Notice: Seventh Circuit Rule 53(b)(2) States Unpublished Orders Shall Not Be Cited or Used As Precedent Except to Support a Claim of Res Judicata, Collateral Estoppel or Law of the Case in Any Federal Court Within the Circuit.united States of America, Plaintiff-appellee, v. Ronald Levy, Defendant-appellant, 65 F.3d 170 (7th Cir. 1995)

Annotate this Case
US Court of Appeals for the Seventh Circuit - 65 F.3d 170 (7th Cir. 1995) Submitted Aug. 24, 1995. *Decided Aug. 30, 1995

Before BAUER, EASTERBROOK and MANION, Circuit Judges.


Defendant-appellant Richard Levy was convicted of being a felon in possession of a firearm, 18 U.S.C. § 922(g) (1), and sentenced to seventy-two months of imprisonment followed by a three year term of supervised release. Levy appeals his sentence, arguing that the district court erred in denying the government's motion for a downward departure, U.S.S.G. Sec. 5K1.1. We dismiss the appeal for lack of jurisdiction.
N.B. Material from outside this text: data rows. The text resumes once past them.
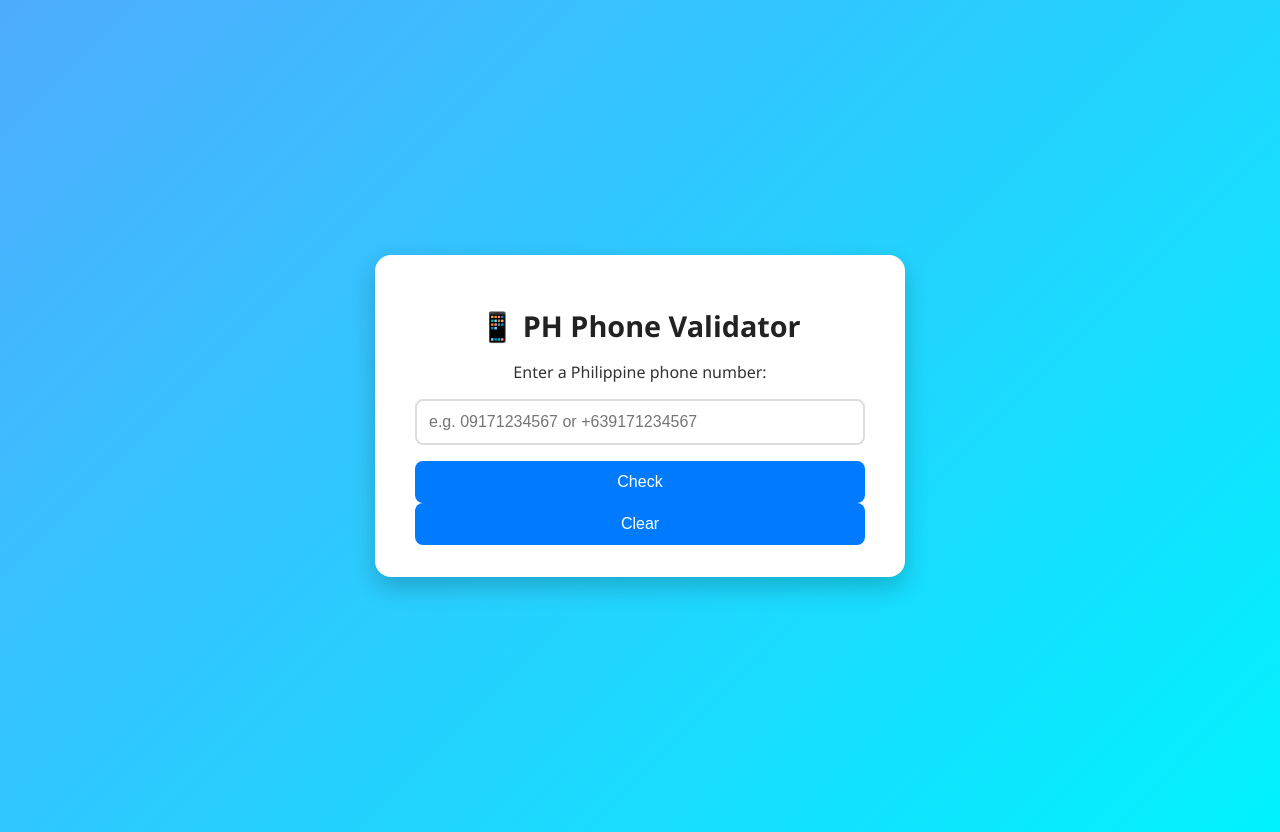
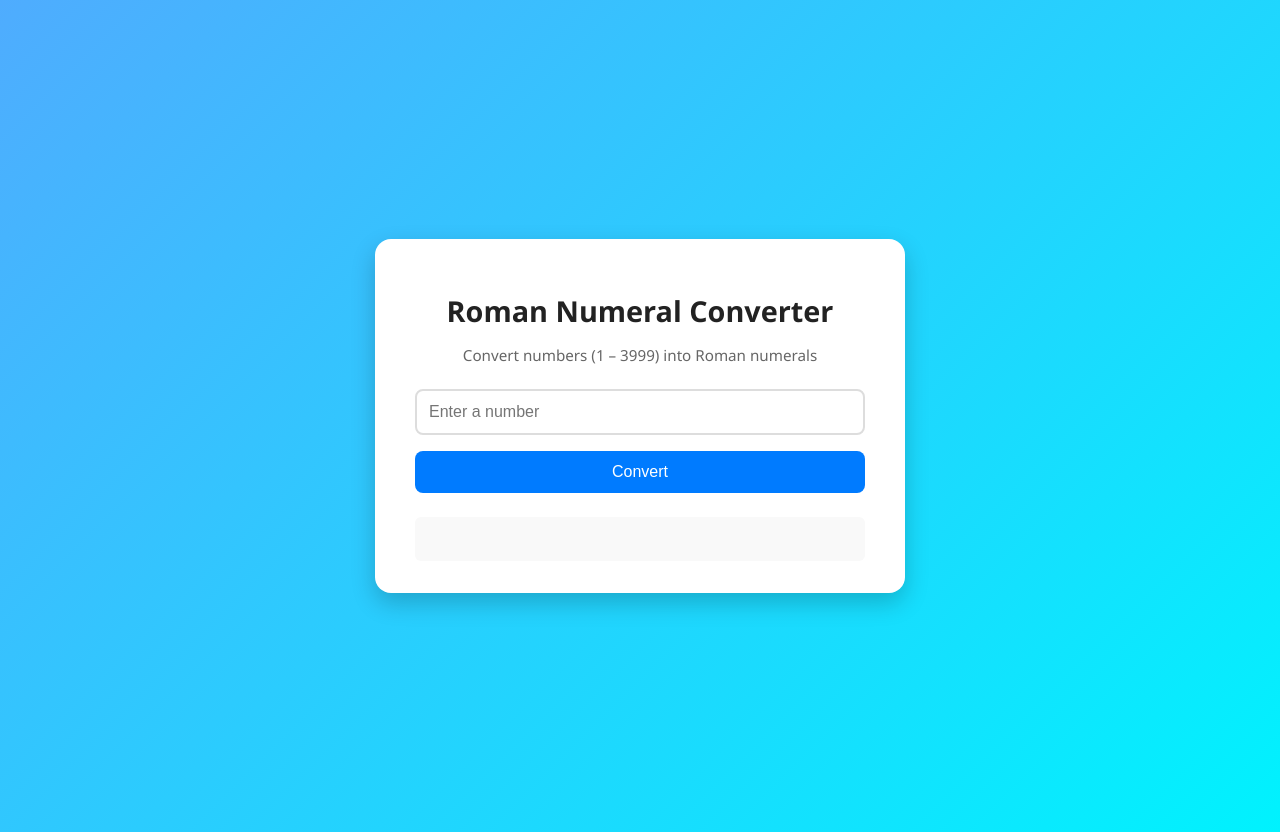
Before and after one commit to Jr1713/Roman-Numeral-Converter, a plain HTML site: page index.html in a window 1280 px wide. Drawn offline with Linux system fonts and the light colour scheme.

Commit message:
Update index.html

```diff
--- a/index.html
+++ b/index.html
@@ -1,25 +1,25 @@
 <!DOCTYPE html>
 <html lang="en">
 <head>
-  <meta charset="UTF-8" />
-  <meta name="viewport" content="width=device-width, initial-scale=1.0"/>
-  <title>PH Phone Validator</title>
-  <!-- Link to external CSS -->
+  <meta charset="UTF-8">
+  <meta name="viewport" content="width=device-width, initial-scale=1.0">
+  <title>Roman Numeral Converter</title>
+  <!-- Link CSS -->
   <link rel="stylesheet" href="style.css">
 </head>
 <body>
   <div class="container">
-    <h1>📱 PH Phone Validator</h1>
-    <p>Enter a Philippine phone number:</p>
-    <input id="user-input" type="text" placeholder="e.g. 09171234567 or +639171234567"/>
-    <div class="buttons">
-      <button id="check-btn">Check</button>
-      <button id="clear-btn">Clear</button>
-    </div>
-    <div id="results-div"></div>
+    <h1>Roman Numeral Converter</h1>
+    <p class="subtitle">Convert numbers (1 – 3999) into Roman numerals</p>
+
+    <input type="number" id="number" placeholder="Enter a number" />
+
+    <button id="convert-btn">Convert</button>
+
+    <div id="output"></div>
   </div>
 
-  <!-- Link to external JS -->
-  <script src="script.js"></script>
+  <!-- Link JavaScript -->
+  <script src="script.js" defer></script>
 </body>
 </html>
```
Levy was convicted of possessing a firearm after having been convicted of a crime punishable by imprisonment for a term exceeding one year, in violation of 18 U.S.C. § 922(g) (1). At sentencing, the district court determined the defendant's offense level to be twenty and his criminal history category to be V, resulting in a guideline range of 63 to 78 months. (Sent. tr. at 4). The government moved the court to depart downward pursuant to U.S.S.G. Sec. 5K1.1 based upon Levy's substantial cooperation in a murder trial. (Id. at 7-8). The court declined to do so, noting that the defendant had a previous state conviction for the identical offense (possession of a firearm by a felon) which under United States v. Schmude, 901 F.2d 555, 559 (7th Cir. 1990) could form the basis for an upward departure. (Id. at 11). Instead, the court imposed a sentence within the guideline range.

"Where the district court's decision [not to depart] is based on the exercise of judicial discretion, a decision by the court not to depart downward from the guidelines is not a basis for review by this court." United States v. Allender, No. 94-3200, slip op. at 15 (7th Cir. August 4, 1995). Nor, absent an error of law or a misapplication of the guidelines, may we review a sentence within the appropriate guideline range. United States v. Solis, 923 F.2d 548, 551 (7th Cir. 1991).

To clear this jurisdictional hurdle, Levy argues that the court misapplied the guidelines in determining that an upward departure could be warranted because Levy had previously committed the same offense. Levy invites us to reconsider our decision in United States v. Schmude, 901 F.2d 555 (7th Cir. 1990). We respectfully decline.

In Schmude, we held that " [I]f a defendant has been convicted of the same offense more than once, he has demonstrated the need for greater sanctions to deter him from committing that same crime again--greater sanctions than might be required for a defendant who has never been convicted of a similar offense" and upheld a reasonable upward departure based upon the similarity of the defendant's convictions. 901 F.2d at 559; see also United States v. Panadero, 7 F.3d 691, 697 (7th Cir. 1993). Because "the Guidelines treat all prior convictions equally, whether or not they are similar to the offense for which a defendant is sentenced", a criminal history category may be inadequate where a defendant has committed the same offense more than once and justify an upward departure. Schmude, 901 F.2d at 559, see U.S.S.G. Sec. 4A1.3 (permitting Court to depart where criminal history inadequately reflects defendant's past criminal conduct or likelihood that defendant will commit a crime again.).

In this case, the court correctly noted that Schmude could justify an upward departure and appropriately factored Levy's recidivist history into its decision denying the government's motion for a downward departure. The record in this case reveals that the Court was well aware of its authority and discretion to depart but simply concluded that despite Levy's cooperation, a departure was not appropriate. We therefore lack jurisdiction to review the district court's decision not to depart and dismiss this matter for lack of jurisdiction.



After preliminary examination of the briefs, the court notified the parties that it had tentatively concluded that oral argument would not be helpful to the court in this case. The notice provided that any party might file a "Statement as to Need of Oral Argument." See Fed. R. App. P. 34(a); Cir.R. 34(f). No such statement having been filed, the appeal is submitted on the briefs and the record